Examples[edit]

School league tables and other education statistics are often criticised as an example of target culture. The use of number of GCSE examinations passed at grade C as a measure of educational attainment has led schools to focus specifically on getting students on the boundary between grades C and D to improve enough to get a C.[1][2]

In 2007, the Police Federation of England and Wales criticised the bureaucratisation of policing and argued that the use of targets increased the number of arrests made for petty offences.[3]

The failure and investigation of Stafford Hospital has been blamed on target culture by some.

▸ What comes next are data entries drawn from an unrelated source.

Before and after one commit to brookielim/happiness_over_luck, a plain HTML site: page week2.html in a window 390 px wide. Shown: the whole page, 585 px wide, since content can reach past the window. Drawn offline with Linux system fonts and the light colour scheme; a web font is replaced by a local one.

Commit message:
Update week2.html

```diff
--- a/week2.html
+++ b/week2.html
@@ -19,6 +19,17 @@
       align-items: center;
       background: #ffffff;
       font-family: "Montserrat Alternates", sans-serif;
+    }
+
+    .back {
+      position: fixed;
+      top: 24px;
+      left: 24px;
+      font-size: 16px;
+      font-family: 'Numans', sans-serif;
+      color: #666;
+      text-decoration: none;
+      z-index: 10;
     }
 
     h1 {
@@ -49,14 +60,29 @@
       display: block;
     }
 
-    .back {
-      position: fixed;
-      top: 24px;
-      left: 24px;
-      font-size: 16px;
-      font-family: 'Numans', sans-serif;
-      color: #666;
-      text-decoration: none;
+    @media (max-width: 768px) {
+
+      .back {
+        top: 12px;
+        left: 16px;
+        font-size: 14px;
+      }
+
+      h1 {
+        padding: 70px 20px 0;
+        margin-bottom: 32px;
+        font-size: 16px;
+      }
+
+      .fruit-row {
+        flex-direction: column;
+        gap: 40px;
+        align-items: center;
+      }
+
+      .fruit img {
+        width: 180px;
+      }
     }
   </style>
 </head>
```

The Guardian report in an interview with an anonymous senior NHS doctor that Stafford Hospital "was a graphic illustration of the growing disconnect we see every day between a target-driven culture and the best interests of our patients".[4]

In 2008, the British Conservative Party politician Liam Fox, writing for the website ConservativeHome, lists Bristol Eye Centre as an example of the negative effects of a target culture: by trying to meet government targets to recruit more patients, they failed to make follow-up appointments with existing patients leading to some patients losing some or all of their eyesight.[5]

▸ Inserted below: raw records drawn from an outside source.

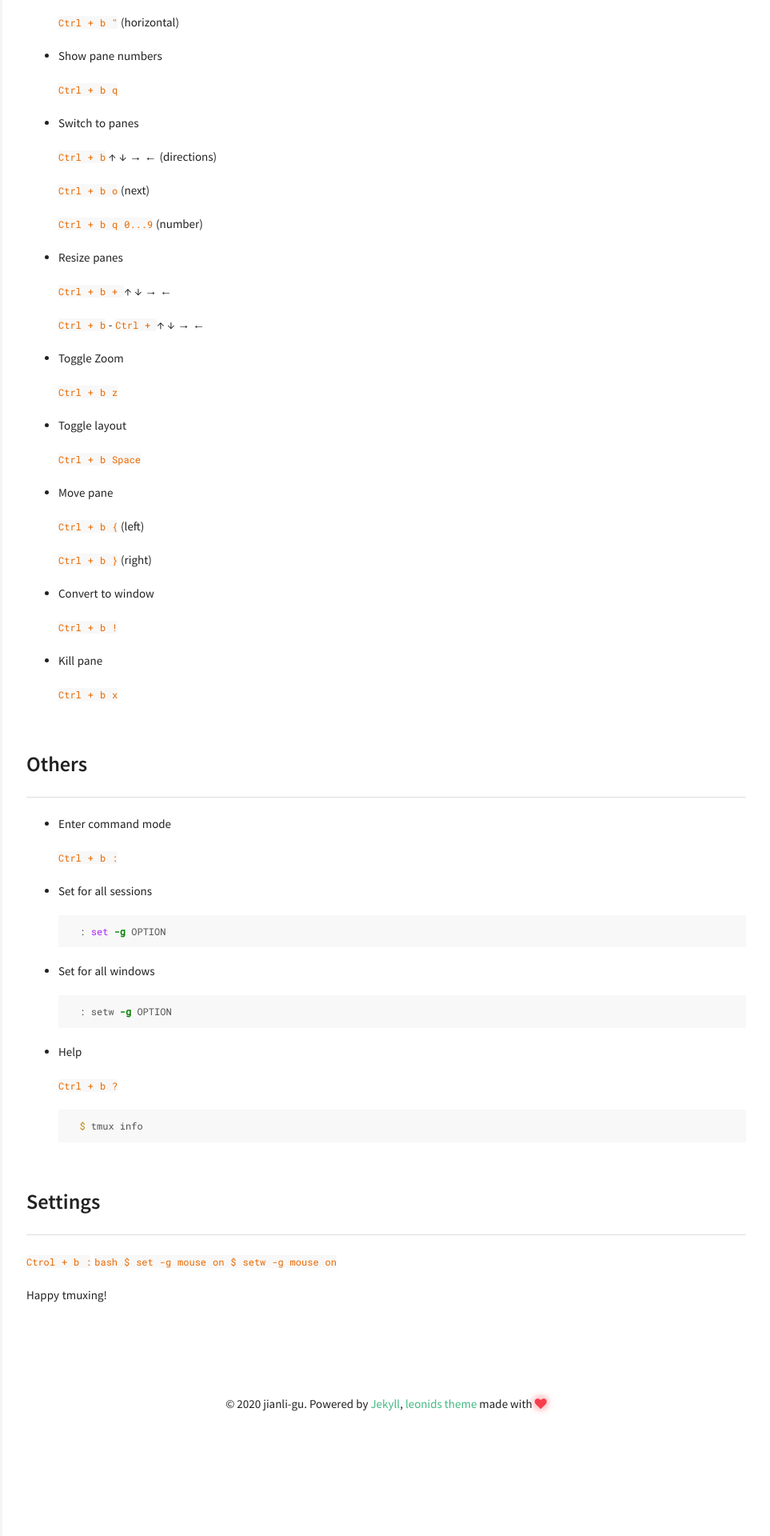
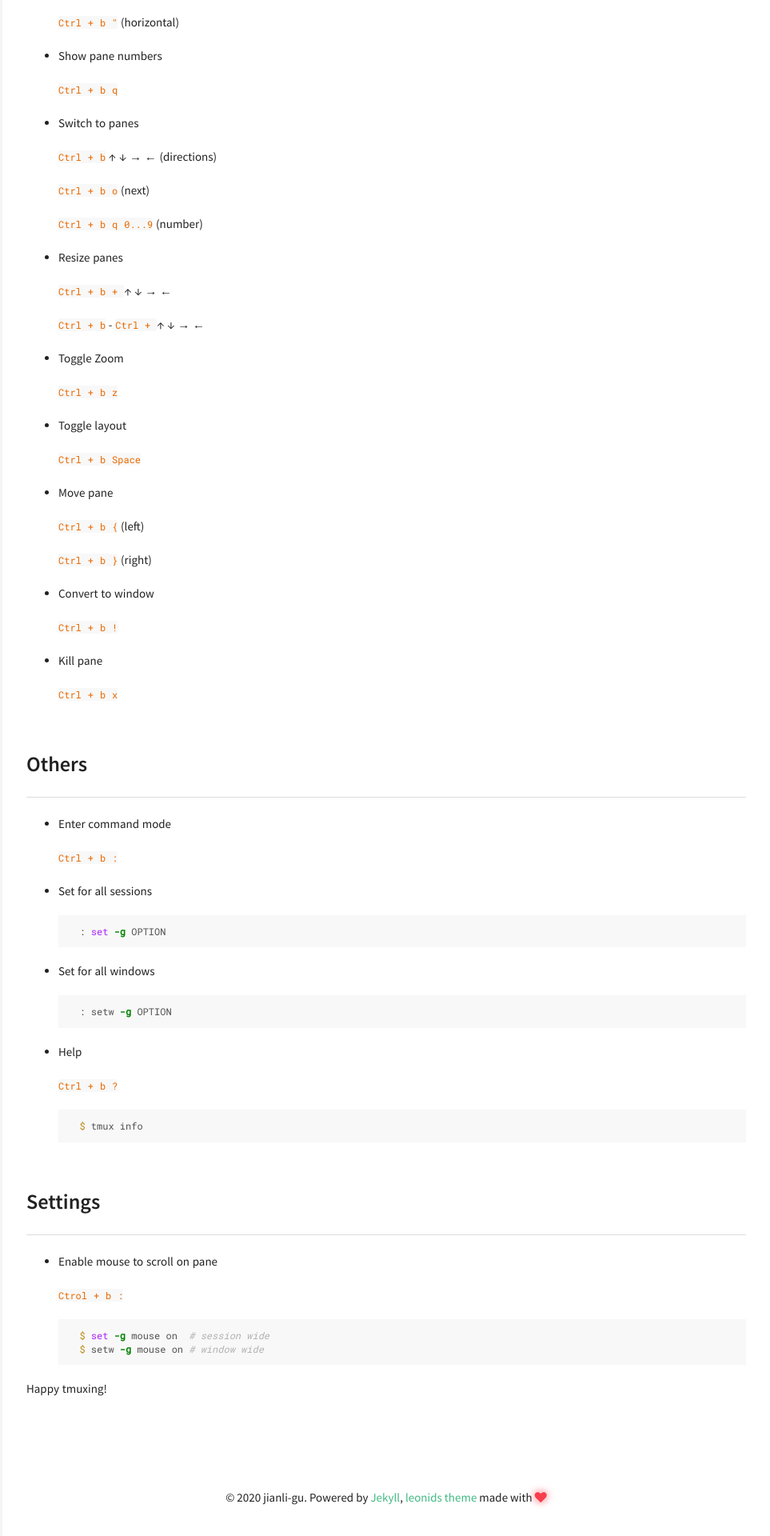
Before and after one commit to jianli-gu/jianli-gu.github.io, a Jekyll site: the page built from _posts/articles/terminal-editor-ide/2019-12-16-tmux-cheatsheet-and-quick-reference.md, in a window 1280 px wide. Shown: the part 2888-4808 px from the top of the page at 80% size, without its empty margins (317-1280 px from the left). Built offline with Jekyll 4.4.1, drawn with Linux system fonts in a browser that asks for light colours.

Commit message:
Fix format issue

````diff
--- a/_posts/articles/terminal-editor-ide/2019-12-16-tmux-cheatsheet-and-quick-reference.md
+++ b/_posts/articles/terminal-editor-ide/2019-12-16-tmux-cheatsheet-and-quick-reference.md
@@ -195,10 +195,12 @@ Tmux has three levels of hierarchy: Session, window, and pane.
 
 ## Settings
 
-`Ctrol + b :`
+* Enable mouse to scroll on pane
+
+    `Ctrol + b :`
     ```bash
-    $ set -g mouse on
-    $ setw -g mouse on
+    $ set -g mouse on  # session wide
+    $ setw -g mouse on # window wide
     ```
 
 Happy tmuxing!
````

References[edit]

  1. ^ Couglan, Sean (14 October 2013). "School league tables widen to eight subjects". BBC News. Retrieved 19 March 2014. 
  2. ^ McLeod, Donald (15 January 2009). "The targets culture in schools is missing the point". The Guardian. Retrieved 19 March 2014. 
  3. ^ "Police condemn 'target culture'". BBC News Online. 15 May 2007. 
  4. ^ Edemariam, Aida (19 March 2009). "'A hospital is able to tick all the boxes, yet still utterly fail patients'". The Guardian. 
  5. ^ Fox, Liam (28 January 2008). "Changing our Labour induced target culture". ConservativeHome.